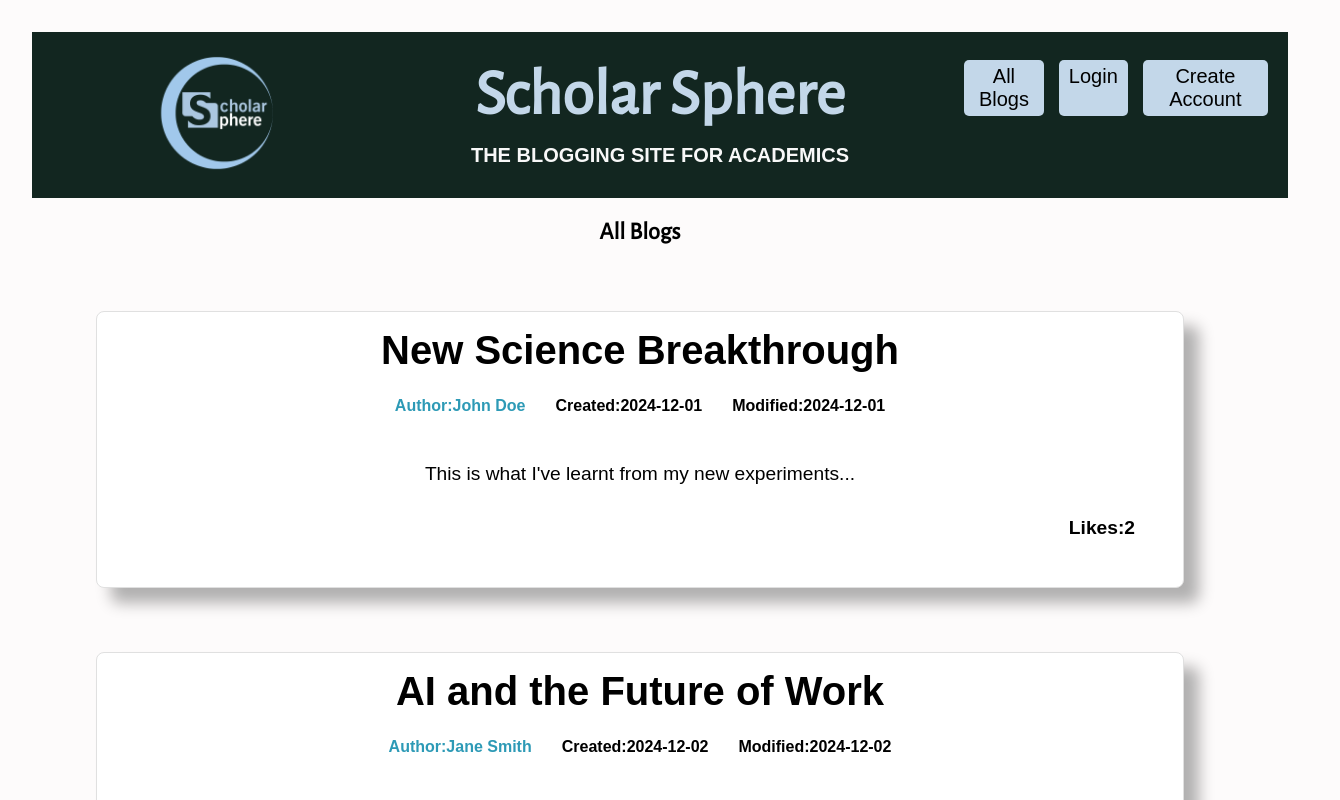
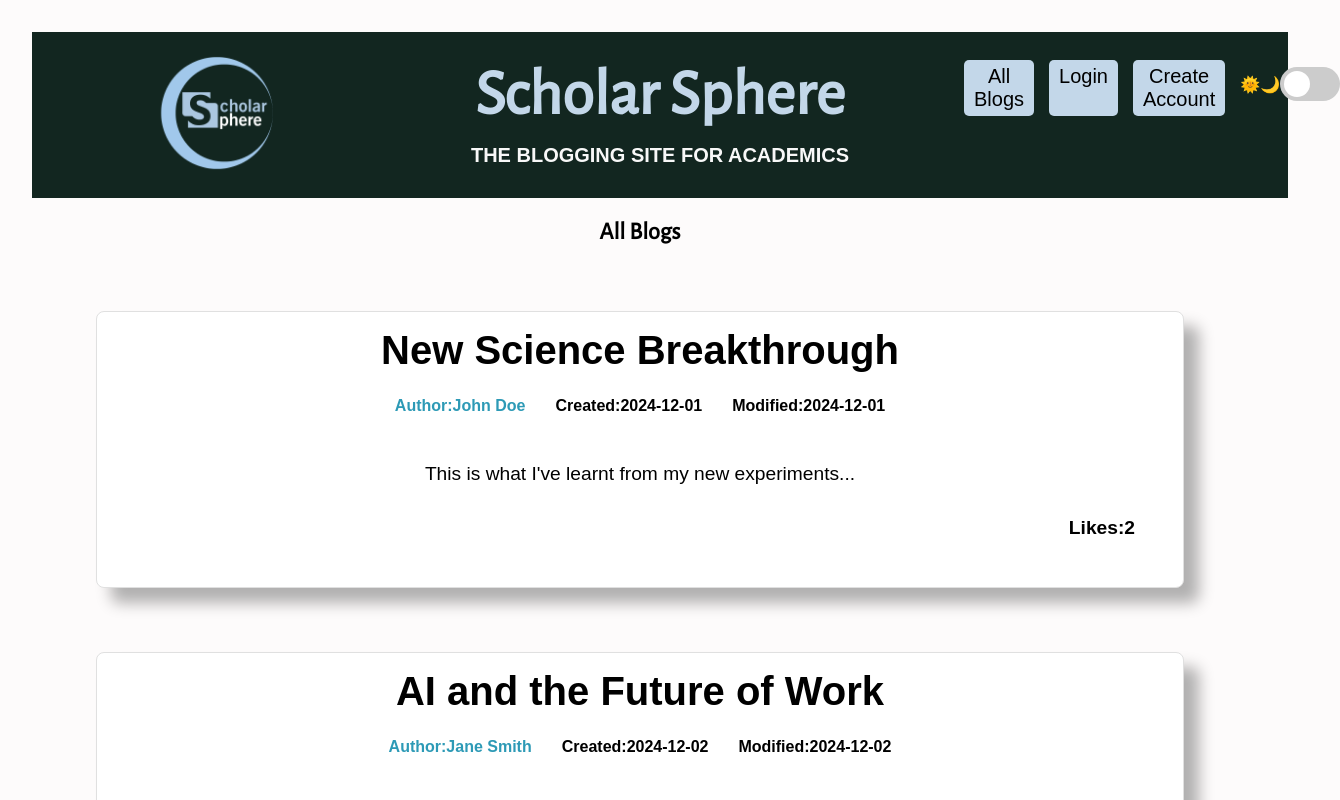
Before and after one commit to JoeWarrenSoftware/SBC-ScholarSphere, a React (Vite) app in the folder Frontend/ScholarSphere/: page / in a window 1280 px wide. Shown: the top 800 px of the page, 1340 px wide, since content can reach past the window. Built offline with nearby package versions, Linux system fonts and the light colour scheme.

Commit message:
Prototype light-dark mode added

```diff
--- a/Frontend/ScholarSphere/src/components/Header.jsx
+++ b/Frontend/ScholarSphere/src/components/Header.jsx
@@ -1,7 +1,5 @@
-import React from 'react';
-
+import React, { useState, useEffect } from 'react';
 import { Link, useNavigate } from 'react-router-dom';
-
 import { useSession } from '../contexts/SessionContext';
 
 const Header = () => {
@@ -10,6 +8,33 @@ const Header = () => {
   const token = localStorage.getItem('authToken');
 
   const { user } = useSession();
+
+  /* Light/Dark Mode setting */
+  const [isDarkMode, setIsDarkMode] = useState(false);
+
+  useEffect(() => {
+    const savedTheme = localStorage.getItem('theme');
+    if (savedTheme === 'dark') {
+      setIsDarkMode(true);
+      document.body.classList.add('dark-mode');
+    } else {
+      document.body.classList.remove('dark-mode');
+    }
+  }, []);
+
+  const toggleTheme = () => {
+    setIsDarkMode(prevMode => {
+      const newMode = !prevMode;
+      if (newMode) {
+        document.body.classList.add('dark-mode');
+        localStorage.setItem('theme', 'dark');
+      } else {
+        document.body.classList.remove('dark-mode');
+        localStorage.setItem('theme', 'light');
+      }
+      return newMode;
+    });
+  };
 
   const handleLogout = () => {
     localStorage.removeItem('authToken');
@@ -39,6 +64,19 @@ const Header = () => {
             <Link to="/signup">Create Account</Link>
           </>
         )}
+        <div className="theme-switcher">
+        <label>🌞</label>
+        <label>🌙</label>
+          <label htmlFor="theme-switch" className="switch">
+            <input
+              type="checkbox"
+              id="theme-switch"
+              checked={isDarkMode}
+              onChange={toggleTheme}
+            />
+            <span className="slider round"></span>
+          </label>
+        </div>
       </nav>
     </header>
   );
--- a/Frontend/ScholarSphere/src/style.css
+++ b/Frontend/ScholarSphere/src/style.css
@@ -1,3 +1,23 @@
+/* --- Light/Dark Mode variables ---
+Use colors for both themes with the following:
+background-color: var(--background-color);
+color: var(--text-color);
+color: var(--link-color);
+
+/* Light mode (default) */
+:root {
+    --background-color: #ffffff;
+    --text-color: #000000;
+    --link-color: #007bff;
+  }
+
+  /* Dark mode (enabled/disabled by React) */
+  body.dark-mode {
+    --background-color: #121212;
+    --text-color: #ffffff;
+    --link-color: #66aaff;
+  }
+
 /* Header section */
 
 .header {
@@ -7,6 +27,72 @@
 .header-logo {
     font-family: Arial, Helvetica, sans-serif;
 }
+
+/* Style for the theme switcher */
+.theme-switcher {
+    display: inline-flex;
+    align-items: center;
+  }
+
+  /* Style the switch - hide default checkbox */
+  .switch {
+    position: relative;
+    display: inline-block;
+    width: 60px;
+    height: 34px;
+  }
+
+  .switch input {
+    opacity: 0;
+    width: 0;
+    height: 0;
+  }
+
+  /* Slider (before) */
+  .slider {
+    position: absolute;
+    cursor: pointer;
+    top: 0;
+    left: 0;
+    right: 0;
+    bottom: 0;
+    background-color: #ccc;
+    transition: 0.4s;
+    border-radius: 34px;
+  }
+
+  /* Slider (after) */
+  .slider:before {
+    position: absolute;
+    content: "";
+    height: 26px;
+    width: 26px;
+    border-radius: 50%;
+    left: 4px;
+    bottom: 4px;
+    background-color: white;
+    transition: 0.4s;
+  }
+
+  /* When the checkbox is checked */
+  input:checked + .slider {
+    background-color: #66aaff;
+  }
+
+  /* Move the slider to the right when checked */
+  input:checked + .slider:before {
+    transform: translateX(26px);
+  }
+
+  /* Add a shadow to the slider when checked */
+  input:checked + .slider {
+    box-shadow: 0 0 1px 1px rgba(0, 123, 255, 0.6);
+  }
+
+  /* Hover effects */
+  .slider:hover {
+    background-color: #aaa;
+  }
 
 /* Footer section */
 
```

* * *

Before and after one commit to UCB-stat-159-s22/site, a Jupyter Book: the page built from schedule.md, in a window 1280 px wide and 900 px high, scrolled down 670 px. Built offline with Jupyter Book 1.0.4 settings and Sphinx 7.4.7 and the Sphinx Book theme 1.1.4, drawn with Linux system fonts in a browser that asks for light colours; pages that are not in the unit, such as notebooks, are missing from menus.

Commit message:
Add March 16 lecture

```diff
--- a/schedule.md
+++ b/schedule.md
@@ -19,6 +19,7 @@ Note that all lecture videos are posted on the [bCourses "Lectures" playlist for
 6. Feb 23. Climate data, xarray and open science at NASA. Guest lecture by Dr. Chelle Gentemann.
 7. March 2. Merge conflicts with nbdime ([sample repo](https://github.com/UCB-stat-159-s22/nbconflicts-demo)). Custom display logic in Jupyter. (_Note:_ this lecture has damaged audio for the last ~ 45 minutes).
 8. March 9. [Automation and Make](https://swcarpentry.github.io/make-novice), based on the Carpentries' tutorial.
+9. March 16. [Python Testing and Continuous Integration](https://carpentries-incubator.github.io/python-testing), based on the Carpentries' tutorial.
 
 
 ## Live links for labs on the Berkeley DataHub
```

__PROBLEM STATEMENT__
What is the number of lines in the data above that include the word "const"? Answer with that number only.

__FINISHED TASK__
10